### PROBLEM
Please repeat the entries below exactly as written, leaving out any images.

### RECORDS PROVIDED
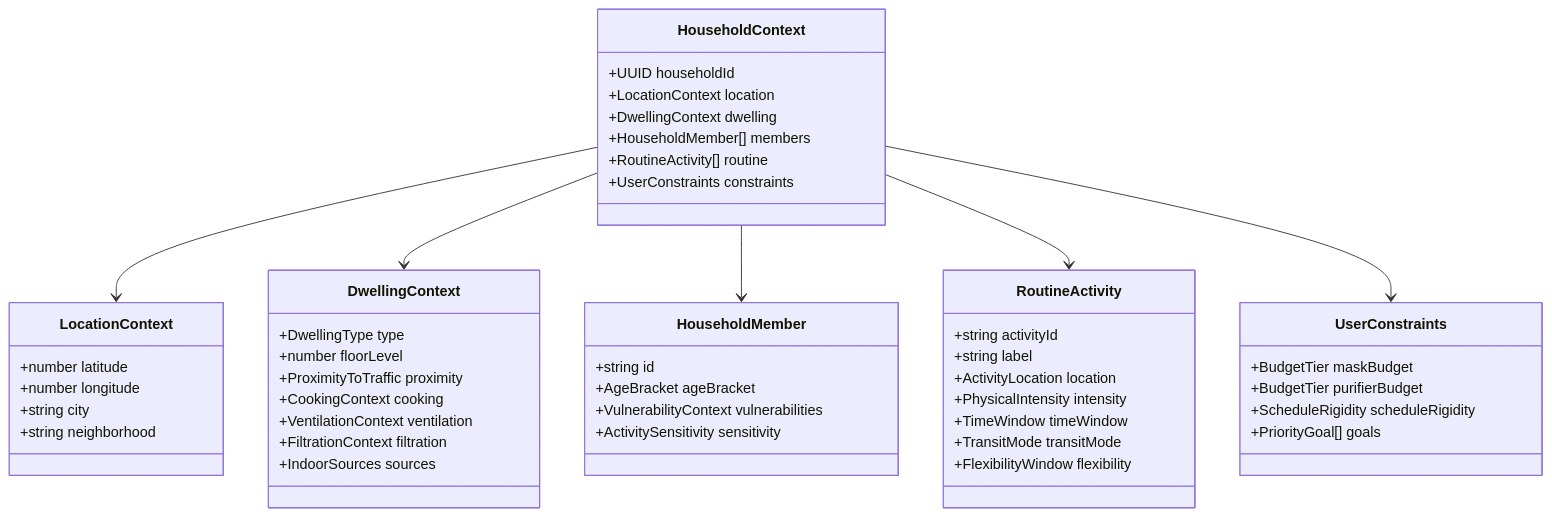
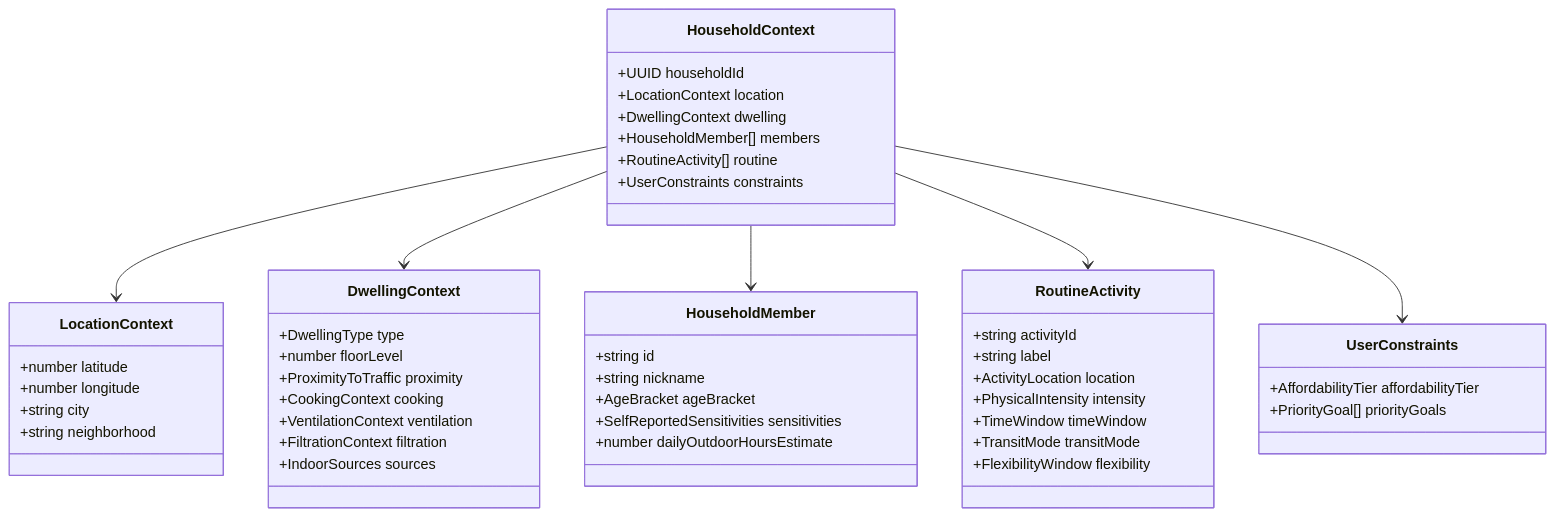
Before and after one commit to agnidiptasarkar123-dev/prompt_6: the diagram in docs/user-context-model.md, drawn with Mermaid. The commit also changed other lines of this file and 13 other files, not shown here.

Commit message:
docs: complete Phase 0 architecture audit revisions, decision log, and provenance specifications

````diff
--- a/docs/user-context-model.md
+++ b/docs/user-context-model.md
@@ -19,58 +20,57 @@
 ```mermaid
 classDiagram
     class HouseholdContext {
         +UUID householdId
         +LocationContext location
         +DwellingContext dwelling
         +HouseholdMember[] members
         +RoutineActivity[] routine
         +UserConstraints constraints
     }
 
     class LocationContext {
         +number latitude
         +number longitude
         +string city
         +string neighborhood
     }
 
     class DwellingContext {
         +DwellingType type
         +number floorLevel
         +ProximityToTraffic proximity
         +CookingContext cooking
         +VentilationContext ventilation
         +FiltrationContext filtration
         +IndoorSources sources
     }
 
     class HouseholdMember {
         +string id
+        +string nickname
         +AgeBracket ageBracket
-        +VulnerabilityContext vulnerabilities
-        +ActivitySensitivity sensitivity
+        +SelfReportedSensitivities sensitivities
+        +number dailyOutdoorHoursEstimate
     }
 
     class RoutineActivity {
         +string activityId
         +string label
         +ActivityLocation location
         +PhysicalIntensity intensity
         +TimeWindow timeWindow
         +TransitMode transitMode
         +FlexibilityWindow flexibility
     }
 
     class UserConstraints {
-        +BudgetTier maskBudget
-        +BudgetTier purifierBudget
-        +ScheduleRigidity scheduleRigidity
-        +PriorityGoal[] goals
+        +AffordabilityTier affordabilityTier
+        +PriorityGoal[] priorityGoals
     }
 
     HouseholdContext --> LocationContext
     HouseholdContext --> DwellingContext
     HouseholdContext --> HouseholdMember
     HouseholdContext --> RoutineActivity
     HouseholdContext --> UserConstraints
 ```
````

### EXERCISE RESULT
Before and after one commit to agnidiptasarkar123-dev/prompt_6: the diagram in docs/user-context-model.md, drawn with Mermaid. The commit also changed other lines of this file and 13 other files, not shown here.

Commit message:
docs: complete Phase 0 architecture audit revisions, decision log, and provenance specifications

````diff
--- a/docs/user-context-model.md
+++ b/docs/user-context-model.md
@@ -19,58 +20,57 @@
 ```mermaid
 classDiagram
     class HouseholdContext {
         +UUID householdId
         +LocationContext location
         +DwellingContext dwelling
         +HouseholdMember[] members
         +RoutineActivity[] routine
         +UserConstraints constraints
     }
 
     class LocationContext {
         +number latitude
         +number longitude
         +string city
         +string neighborhood
     }
 
     class DwellingContext {
         +DwellingType type
         +number floorLevel
         +ProximityToTraffic proximity
         +CookingContext cooking
         +VentilationContext ventilation
         +FiltrationContext filtration
         +IndoorSources sources
     }
 
     class HouseholdMember {
         +string id
+        +string nickname
         +AgeBracket ageBracket
-        +VulnerabilityContext vulnerabilities
-        +ActivitySensitivity sensitivity
+        +SelfReportedSensitivities sensitivities
+        +number dailyOutdoorHoursEstimate
     }
 
     class RoutineActivity {
         +string activityId
         +string label
         +ActivityLocation location
         +PhysicalIntensity intensity
         +TimeWindow timeWindow
         +TransitMode transitMode
         +FlexibilityWindow flexibility
     }
 
     class UserConstraints {
-        +BudgetTier maskBudget
-        +BudgetTier purifierBudget
-        +ScheduleRigidity scheduleRigidity
-        +PriorityGoal[] goals
+        +AffordabilityTier affordabilityTier
+        +PriorityGoal[] priorityGoals
     }
 
     HouseholdContext --> LocationContext
     HouseholdContext --> DwellingContext
     HouseholdContext --> HouseholdMember
     HouseholdContext --> RoutineActivity
     HouseholdContext --> UserConstraints
 ```
````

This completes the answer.